> **Task item**
Copy every line of the data that contains the string "README".
-=-=-
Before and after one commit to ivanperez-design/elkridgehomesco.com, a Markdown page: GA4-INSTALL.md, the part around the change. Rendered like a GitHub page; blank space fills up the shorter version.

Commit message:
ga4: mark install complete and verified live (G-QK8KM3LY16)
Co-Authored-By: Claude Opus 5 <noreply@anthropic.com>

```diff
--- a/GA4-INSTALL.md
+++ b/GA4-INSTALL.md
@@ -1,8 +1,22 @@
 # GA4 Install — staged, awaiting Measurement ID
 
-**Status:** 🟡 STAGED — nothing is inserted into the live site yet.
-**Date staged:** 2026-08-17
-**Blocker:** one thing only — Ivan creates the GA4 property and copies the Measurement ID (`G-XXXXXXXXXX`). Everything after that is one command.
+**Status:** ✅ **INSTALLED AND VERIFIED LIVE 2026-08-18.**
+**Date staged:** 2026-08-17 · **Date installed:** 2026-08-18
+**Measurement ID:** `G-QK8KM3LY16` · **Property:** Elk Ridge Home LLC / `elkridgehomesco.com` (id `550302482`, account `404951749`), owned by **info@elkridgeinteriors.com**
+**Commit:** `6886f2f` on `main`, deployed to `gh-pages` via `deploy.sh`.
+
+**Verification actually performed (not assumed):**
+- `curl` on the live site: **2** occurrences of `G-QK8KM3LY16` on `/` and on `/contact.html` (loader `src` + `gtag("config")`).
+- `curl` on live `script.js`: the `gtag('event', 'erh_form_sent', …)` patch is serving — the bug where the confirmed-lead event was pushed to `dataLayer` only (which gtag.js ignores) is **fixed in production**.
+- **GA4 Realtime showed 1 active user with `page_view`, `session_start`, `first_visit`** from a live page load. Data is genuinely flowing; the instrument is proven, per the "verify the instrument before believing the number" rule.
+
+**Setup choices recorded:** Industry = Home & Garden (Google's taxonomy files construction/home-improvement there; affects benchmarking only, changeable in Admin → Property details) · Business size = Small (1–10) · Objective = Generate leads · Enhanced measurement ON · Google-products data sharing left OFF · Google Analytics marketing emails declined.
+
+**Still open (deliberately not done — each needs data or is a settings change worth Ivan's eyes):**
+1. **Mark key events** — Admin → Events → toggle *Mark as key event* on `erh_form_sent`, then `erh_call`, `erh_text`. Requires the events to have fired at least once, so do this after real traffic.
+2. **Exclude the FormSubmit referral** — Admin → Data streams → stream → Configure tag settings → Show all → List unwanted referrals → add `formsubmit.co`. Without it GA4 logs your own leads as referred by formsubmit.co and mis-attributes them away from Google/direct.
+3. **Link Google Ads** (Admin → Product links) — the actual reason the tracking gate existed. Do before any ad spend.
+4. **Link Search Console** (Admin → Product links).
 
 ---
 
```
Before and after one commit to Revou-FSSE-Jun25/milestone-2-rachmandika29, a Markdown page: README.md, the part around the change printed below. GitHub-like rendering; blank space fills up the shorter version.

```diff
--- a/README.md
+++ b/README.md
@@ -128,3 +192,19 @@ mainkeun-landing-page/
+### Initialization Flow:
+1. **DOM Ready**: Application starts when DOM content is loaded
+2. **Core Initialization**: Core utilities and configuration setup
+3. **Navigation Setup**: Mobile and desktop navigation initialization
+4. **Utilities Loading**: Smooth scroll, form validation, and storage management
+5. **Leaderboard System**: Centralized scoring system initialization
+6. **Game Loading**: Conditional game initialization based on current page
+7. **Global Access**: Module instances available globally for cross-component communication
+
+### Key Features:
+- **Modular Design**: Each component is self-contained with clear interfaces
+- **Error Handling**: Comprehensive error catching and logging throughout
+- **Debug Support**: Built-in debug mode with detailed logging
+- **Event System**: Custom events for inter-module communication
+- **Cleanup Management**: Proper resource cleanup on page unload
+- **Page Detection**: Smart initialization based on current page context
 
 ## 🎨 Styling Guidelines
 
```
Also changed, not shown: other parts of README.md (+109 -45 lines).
-=-=-
> **Finished exercise**
Before and after one commit to Revou-FSSE-Jun25/milestone-2-rachmandika29, a Markdown page: README.md, the part around the change printed below. GitHub-like rendering; blank space fills up the shorter version.
--- a/README.md
+++ b/README.md
Also changed, not shown: other parts of README.md (+109 -45 lines).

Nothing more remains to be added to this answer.